GOAL OF THE EXERCISE: Return each entry word for word, without its pictures.

Dataset excerpts
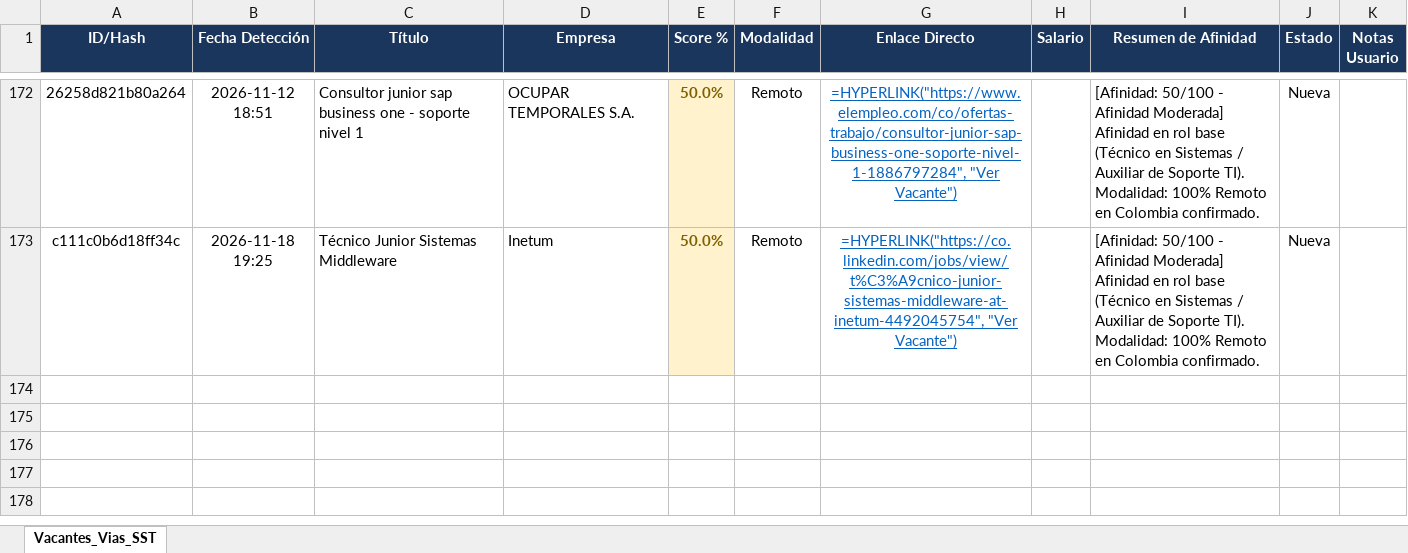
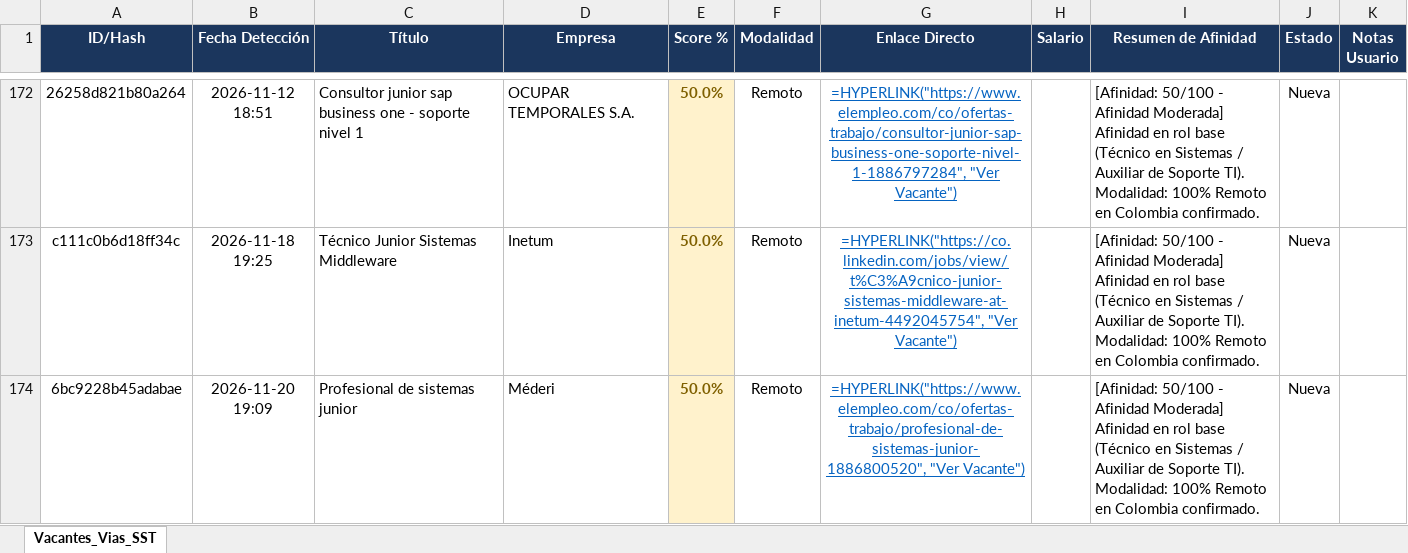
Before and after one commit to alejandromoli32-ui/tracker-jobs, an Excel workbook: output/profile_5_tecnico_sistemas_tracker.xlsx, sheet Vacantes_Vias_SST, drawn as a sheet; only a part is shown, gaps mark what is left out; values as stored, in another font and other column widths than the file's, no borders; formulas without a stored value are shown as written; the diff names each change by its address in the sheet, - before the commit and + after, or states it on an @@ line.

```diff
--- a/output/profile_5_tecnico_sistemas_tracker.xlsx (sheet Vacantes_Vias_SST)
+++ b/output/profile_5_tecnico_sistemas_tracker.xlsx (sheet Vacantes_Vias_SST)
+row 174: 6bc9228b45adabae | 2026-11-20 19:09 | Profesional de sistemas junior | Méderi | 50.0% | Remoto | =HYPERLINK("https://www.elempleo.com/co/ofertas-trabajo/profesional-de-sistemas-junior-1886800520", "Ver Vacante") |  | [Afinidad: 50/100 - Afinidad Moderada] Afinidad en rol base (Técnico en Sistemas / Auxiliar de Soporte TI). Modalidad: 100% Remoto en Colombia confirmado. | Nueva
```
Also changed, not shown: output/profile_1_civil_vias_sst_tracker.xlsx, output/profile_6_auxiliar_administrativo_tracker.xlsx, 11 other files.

WRITTEN SOLUTION:
Before and after one commit to alejandromoli32-ui/tracker-jobs, an Excel workbook: output/profile_5_tecnico_sistemas_tracker.xlsx, sheet Vacantes_Vias_SST, drawn as a sheet; only a part is shown, gaps mark what is left out; values as stored, in another font and other column widths than the file's, no borders; formulas without a stored value are shown as written; the diff names each change by its address in the sheet, - before the commit and + after, or states it on an @@ line.

```diff
--- a/output/profile_5_tecnico_sistemas_tracker.xlsx (sheet Vacantes_Vias_SST)
+++ b/output/profile_5_tecnico_sistemas_tracker.xlsx (sheet Vacantes_Vias_SST)
+row 174: 6bc9228b45adabae | 2026-11-20 19:09 | Profesional de sistemas junior | Méderi | 50.0% | Remoto | =HYPERLINK("https://www.elempleo.com/co/ofertas-trabajo/profesional-de-sistemas-junior-1886800520", "Ver Vacante") |  | [Afinidad: 50/100 - Afinidad Moderada] Afinidad en rol base (Técnico en Sistemas / Auxiliar de Soporte TI). Modalidad: 100% Remoto en Colombia confirmado. | Nueva
```
Also changed, not shown: output/profile_1_civil_vias_sst_tracker.xlsx, output/profile_6_auxiliar_administrativo_tracker.xlsx, 11 other files.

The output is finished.